The primary predator of the humpback whale is the transient (mammal-eating) killer whales that may prey on young animals. Many humpback flukes bear the scars of unsuccessful attacks. It has been proposed that humpback whales may migrate to the tropical areas to avoid killer whale attacks; breeding areas like Hawaii have very few mammal-eating killer whales. One of the hotspots for killer whale predation events on humpbacks appears to be off the coast of California, an area also known to be dangerous for other baleen whale calves.

In many parts of their range, humpbacks are greatly impacted by human activity.  Entanglement and ship strikes are of concern for this species.

STATUS IN CANADA

In 2011, the humpback whale was downlisted from Threatened to Special Concern by the Committee on the Status of Endangered Wildlife in Canada (COSEWIC).

COSEWIC’s assessment of the North Pacific population of humpback whales is as follows:

Although this recovering population is no longer considered to be Threatened, it is not yet secure. It was depleted by commercial whaling but has increased substantially since becoming legally protected from whaling in 1966. A basin-wide study in 2004-2006 resulted in an estimated abundance of 18,000 animals (not including first-year calves) in the North Pacific and an estimated rate of increase of 4.9 to 6.8%/year. Research conducted between 2004-06 indicated that about 2,145 whales (not including first-year calves) were present seasonally in British Columbia waters where they were increasing at around 4%/year. Current numbers are still considerably smaller than the minimum of 4,000 animals that must have been present off the west coast of Vancouver Island in 1905 given the numbers removed by whaling in the early 1900’s. This population in the eastern North Pacific continues to face several threats including noise disturbance, habitat degradation (especially on the breeding grounds), entanglement in fishing gear or debris, and ship strikes.   

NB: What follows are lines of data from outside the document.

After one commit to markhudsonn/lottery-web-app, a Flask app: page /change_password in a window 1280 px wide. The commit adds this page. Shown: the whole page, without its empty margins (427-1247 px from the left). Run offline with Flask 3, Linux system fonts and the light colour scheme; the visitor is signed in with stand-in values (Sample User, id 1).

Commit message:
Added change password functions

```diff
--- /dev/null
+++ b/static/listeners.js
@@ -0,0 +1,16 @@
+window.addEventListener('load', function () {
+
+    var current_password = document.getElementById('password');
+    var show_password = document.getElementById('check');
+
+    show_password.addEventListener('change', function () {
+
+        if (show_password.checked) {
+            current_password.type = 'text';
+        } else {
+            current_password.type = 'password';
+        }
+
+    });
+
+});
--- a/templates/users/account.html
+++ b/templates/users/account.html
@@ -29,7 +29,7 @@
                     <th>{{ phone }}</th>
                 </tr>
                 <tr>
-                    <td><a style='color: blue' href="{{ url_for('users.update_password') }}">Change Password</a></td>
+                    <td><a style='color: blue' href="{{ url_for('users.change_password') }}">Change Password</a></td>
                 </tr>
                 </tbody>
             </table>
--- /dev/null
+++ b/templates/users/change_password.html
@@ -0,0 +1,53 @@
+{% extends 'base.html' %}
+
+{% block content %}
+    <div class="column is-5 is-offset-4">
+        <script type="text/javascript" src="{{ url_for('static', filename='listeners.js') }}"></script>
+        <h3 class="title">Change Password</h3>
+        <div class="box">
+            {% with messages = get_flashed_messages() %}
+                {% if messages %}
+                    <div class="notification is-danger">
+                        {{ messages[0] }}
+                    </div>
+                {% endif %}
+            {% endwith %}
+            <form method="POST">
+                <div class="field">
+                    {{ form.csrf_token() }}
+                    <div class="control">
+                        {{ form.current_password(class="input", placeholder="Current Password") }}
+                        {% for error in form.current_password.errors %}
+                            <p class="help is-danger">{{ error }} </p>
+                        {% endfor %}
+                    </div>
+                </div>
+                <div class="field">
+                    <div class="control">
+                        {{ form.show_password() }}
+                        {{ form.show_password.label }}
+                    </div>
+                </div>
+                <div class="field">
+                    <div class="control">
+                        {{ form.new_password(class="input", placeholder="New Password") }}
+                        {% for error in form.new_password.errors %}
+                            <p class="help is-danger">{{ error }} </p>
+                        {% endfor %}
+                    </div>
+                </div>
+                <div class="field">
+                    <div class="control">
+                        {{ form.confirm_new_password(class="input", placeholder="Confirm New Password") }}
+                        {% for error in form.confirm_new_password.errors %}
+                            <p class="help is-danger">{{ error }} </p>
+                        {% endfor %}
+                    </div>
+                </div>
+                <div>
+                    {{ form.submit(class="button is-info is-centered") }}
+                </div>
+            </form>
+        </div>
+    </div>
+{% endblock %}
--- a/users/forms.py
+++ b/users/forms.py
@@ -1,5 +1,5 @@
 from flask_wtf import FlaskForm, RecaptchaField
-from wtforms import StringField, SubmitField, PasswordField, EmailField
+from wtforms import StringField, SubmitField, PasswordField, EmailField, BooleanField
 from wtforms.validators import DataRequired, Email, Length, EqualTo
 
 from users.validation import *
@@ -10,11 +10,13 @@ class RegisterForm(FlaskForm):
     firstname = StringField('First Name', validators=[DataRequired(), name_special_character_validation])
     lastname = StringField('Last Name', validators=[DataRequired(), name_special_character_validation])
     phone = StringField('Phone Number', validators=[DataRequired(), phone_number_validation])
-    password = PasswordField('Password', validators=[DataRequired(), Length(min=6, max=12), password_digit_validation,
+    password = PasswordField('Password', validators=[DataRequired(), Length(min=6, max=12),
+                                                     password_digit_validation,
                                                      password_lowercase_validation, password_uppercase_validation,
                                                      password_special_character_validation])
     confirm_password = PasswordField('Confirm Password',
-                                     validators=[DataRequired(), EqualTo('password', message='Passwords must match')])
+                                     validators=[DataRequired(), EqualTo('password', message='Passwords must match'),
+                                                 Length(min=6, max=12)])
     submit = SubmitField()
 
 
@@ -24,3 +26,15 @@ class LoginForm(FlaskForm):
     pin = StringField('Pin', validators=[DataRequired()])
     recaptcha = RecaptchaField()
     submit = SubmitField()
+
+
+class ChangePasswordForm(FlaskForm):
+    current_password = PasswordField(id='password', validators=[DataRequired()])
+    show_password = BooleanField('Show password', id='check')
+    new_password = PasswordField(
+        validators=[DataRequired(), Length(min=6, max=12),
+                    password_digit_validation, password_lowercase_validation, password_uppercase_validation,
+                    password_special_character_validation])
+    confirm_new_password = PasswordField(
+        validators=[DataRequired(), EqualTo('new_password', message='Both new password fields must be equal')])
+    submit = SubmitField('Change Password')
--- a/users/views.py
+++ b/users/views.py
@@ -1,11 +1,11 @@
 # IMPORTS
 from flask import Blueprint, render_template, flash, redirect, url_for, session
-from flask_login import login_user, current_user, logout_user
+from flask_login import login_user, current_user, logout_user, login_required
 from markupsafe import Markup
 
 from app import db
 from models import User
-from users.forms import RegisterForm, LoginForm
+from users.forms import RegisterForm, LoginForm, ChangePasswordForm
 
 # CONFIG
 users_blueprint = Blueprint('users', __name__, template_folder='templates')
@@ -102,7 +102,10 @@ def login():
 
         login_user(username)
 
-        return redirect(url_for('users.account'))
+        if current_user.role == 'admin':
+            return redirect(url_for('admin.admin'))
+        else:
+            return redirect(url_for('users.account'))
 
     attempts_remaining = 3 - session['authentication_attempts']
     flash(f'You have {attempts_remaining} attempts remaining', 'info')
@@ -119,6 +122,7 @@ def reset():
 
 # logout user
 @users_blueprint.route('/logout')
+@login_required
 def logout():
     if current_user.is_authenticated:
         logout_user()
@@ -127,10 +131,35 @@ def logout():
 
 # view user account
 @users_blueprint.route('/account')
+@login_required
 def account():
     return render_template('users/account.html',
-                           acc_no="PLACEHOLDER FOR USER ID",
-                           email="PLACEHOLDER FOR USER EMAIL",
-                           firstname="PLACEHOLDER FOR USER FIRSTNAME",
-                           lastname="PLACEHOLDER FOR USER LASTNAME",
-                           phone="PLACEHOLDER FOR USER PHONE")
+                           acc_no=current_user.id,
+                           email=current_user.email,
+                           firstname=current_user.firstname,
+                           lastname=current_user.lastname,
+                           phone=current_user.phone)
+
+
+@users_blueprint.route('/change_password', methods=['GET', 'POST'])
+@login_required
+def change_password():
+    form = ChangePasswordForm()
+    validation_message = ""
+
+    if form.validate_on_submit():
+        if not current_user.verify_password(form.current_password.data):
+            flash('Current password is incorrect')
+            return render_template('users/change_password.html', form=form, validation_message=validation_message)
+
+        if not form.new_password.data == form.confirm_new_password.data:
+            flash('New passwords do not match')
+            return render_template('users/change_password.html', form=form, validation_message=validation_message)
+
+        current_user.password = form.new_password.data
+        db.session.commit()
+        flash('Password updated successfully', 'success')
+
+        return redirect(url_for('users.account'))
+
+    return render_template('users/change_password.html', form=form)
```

Humpback Whale
Humpback whale diving, showing the dorsal fin and the 'hump' that gives it its name
Doug Sandilands
Alana Phillips
John Ford
Humpback whale raising its pectoral fin in the area. Note the long length and numerous bumps along the edge
Lance Barrett-Lennard and Kathy Heise
Lance Barrett-Lennard and Kathy Heise
Head knobs
Humpback whale raising its pectoral fin in the area. Note the long length and numerous bumps along the edge
Graeme Ellis
Whales have hair!
A humpback whale breaches in northern B.C.
John Ford
A humpback whale breaches in northern B.C.
Humpback whales lunging up through a school of herring
Doug Davis
Humpback whales lunging up through a school of herring
Male humpback whale singing in the waters off Hawaii
Male humpback whale singing in the waters off Hawaii
Researchers use variation on humpback whale flukes to identify and track whales
DFO
Researchers use variation on humpback whale flukes to identify and track whales
Sightings of humpback whales around Vancouver Island, 1931-2008
Wild Whales
Sightings of humpback whales around Vancouver Island, 1931-2008
A study by Wild Whales predicted areas of entanglement risk to humpback whales in B.C.
Wild Whales
A study by Wild Whales predicted areas of entanglement risk to humpback whales in B.C.